Recorded data –
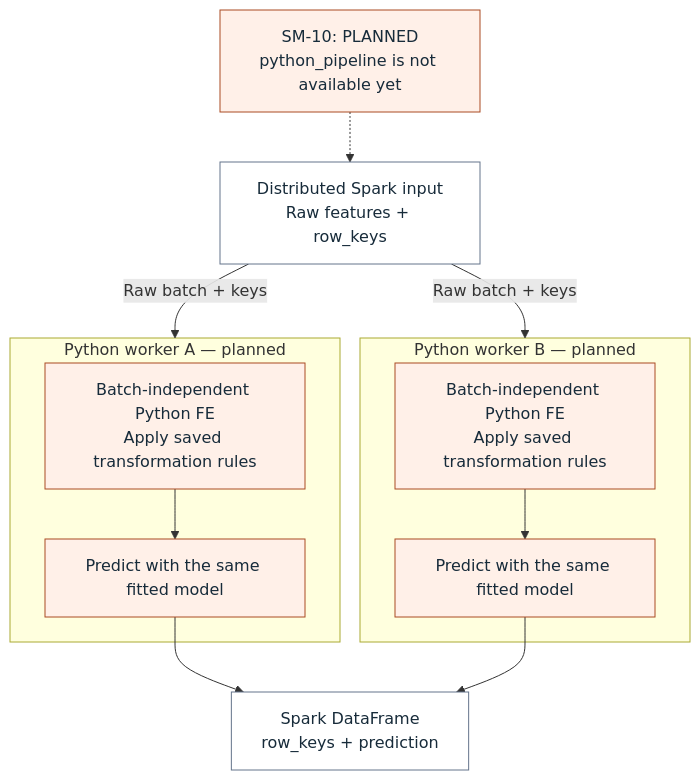
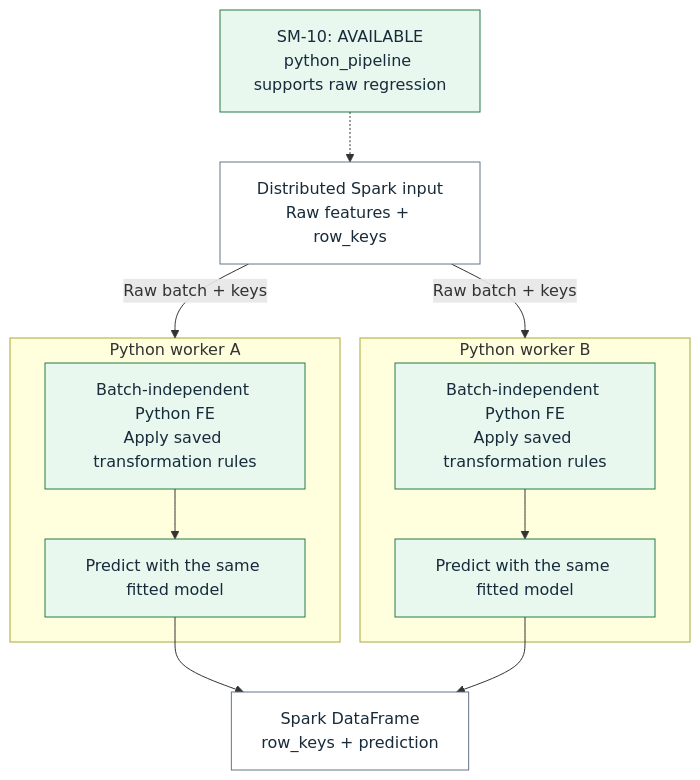
One commit to flyingriverhorse/Skyulf changed the diagram in docs/assets/diagrams/inference/spark_python_planned.mmd. Above: the diagram before and after it, drawn with Mermaid. The commit also changed 8 other files, not shown here.

Commit message:
docs: mark SM-10 worker inference available

```diff
--- a/docs/assets/diagrams/inference/spark_python_planned.mmd
+++ b/docs/assets/diagrams/inference/spark_python_planned.mmd
@@ -1,23 +1,23 @@
 flowchart TD
-    accTitle: Planned Python FE and model inference inside Spark workers
-    accDescr: SM-10 is not implemented. The planned path distributes raw batches and applies fitted Python FE and the model inside each worker.
-    status["SM-10: PLANNED<br/>python_pipeline is not available yet"]:::future
+    accTitle: Python FE and model inference inside Spark workers
+    accDescr: SM-10 distributes raw batches and applies fitted Python FE and the model inside each worker.
+    status["SM-10: AVAILABLE<br/>python_pipeline supports raw regression"]:::available
     raw["Distributed Spark input<br/>Raw features + row_keys"]:::plain
-    subgraph wa["Python worker A — planned"]
-        fea["Batch-independent Python FE<br/>Apply saved transformation rules"]:::future
-        ma["Predict with the same fitted model"]:::future
+    subgraph wa["Python worker A"]
+        fea["Batch-independent Python FE<br/>Apply saved transformation rules"]:::available
+        ma["Predict with the same fitted model"]:::available
         fea --> ma
     end
-    subgraph wb["Python worker B — planned"]
-        feb["Batch-independent Python FE<br/>Apply saved transformation rules"]:::future
-        mb["Predict with the same fitted model"]:::future
+    subgraph wb["Python worker B"]
+        feb["Batch-independent Python FE<br/>Apply saved transformation rules"]:::available
+        mb["Predict with the same fitted model"]:::available
         feb --> mb
     end
     result["Spark DataFrame<br/>row_keys + prediction"]:::plain
     status -.-> raw
     raw -->|"Raw batch + keys"| wa
     raw -->|"Raw batch + keys"| wb
     ma --> result
     mb --> result
     classDef plain fill:#ffffff,stroke:#64748b,color:#172b3a
-    classDef future fill:#fff0e8,stroke:#aa4b23,color:#172b3a
+    classDef available fill:#e9f8ef,stroke:#267a45,color:#172b3a
```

Assignment – Would you copy out every entry above word for word, without the pictures?

Task response –
One commit to flyingriverhorse/Skyulf changed the diagram in docs/assets/diagrams/inference/spark_python_planned.mmd. Above: the diagram before and after it, drawn with Mermaid. The commit also changed 8 other files, not shown here.

Commit message:
docs: mark SM-10 worker inference available

```diff
--- a/docs/assets/diagrams/inference/spark_python_planned.mmd
+++ b/docs/assets/diagrams/inference/spark_python_planned.mmd
@@ -1,23 +1,23 @@
 flowchart TD
-    accTitle: Planned Python FE and model inference inside Spark workers
-    accDescr: SM-10 is not implemented. The planned path distributes raw batches and applies fitted Python FE and the model inside each worker.
-    status["SM-10: PLANNED<br/>python_pipeline is not available yet"]:::future
+    accTitle: Python FE and model inference inside Spark workers
+    accDescr: SM-10 distributes raw batches and applies fitted Python FE and the model inside each worker.
+    status["SM-10: AVAILABLE<br/>python_pipeline supports raw regression"]:::available
     raw["Distributed Spark input<br/>Raw features + row_keys"]:::plain
-    subgraph wa["Python worker A — planned"]
-        fea["Batch-independent Python FE<br/>Apply saved transformation rules"]:::future
-        ma["Predict with the same fitted model"]:::future
+    subgraph wa["Python worker A"]
+        fea["Batch-independent Python FE<br/>Apply saved transformation rules"]:::available
+        ma["Predict with the same fitted model"]:::available
         fea --> ma
     end
-    subgraph wb["Python worker B — planned"]
-        feb["Batch-independent Python FE<br/>Apply saved transformation rules"]:::future
-        mb["Predict with the same fitted model"]:::future
+    subgraph wb["Python worker B"]
+        feb["Batch-independent Python FE<br/>Apply saved transformation rules"]:::available
+        mb["Predict with the same fitted model"]:::available
         feb --> mb
     end
     result["Spark DataFrame<br/>row_keys + prediction"]:::plain
     status -.-> raw
     raw -->|"Raw batch + keys"| wa
     raw -->|"Raw batch + keys"| wb
     ma --> result
     mb --> result
     classDef plain fill:#ffffff,stroke:#64748b,color:#172b3a
-    classDef future fill:#fff0e8,stroke:#aa4b23,color:#172b3a
+    classDef available fill:#e9f8ef,stroke:#267a45,color:#172b3a
```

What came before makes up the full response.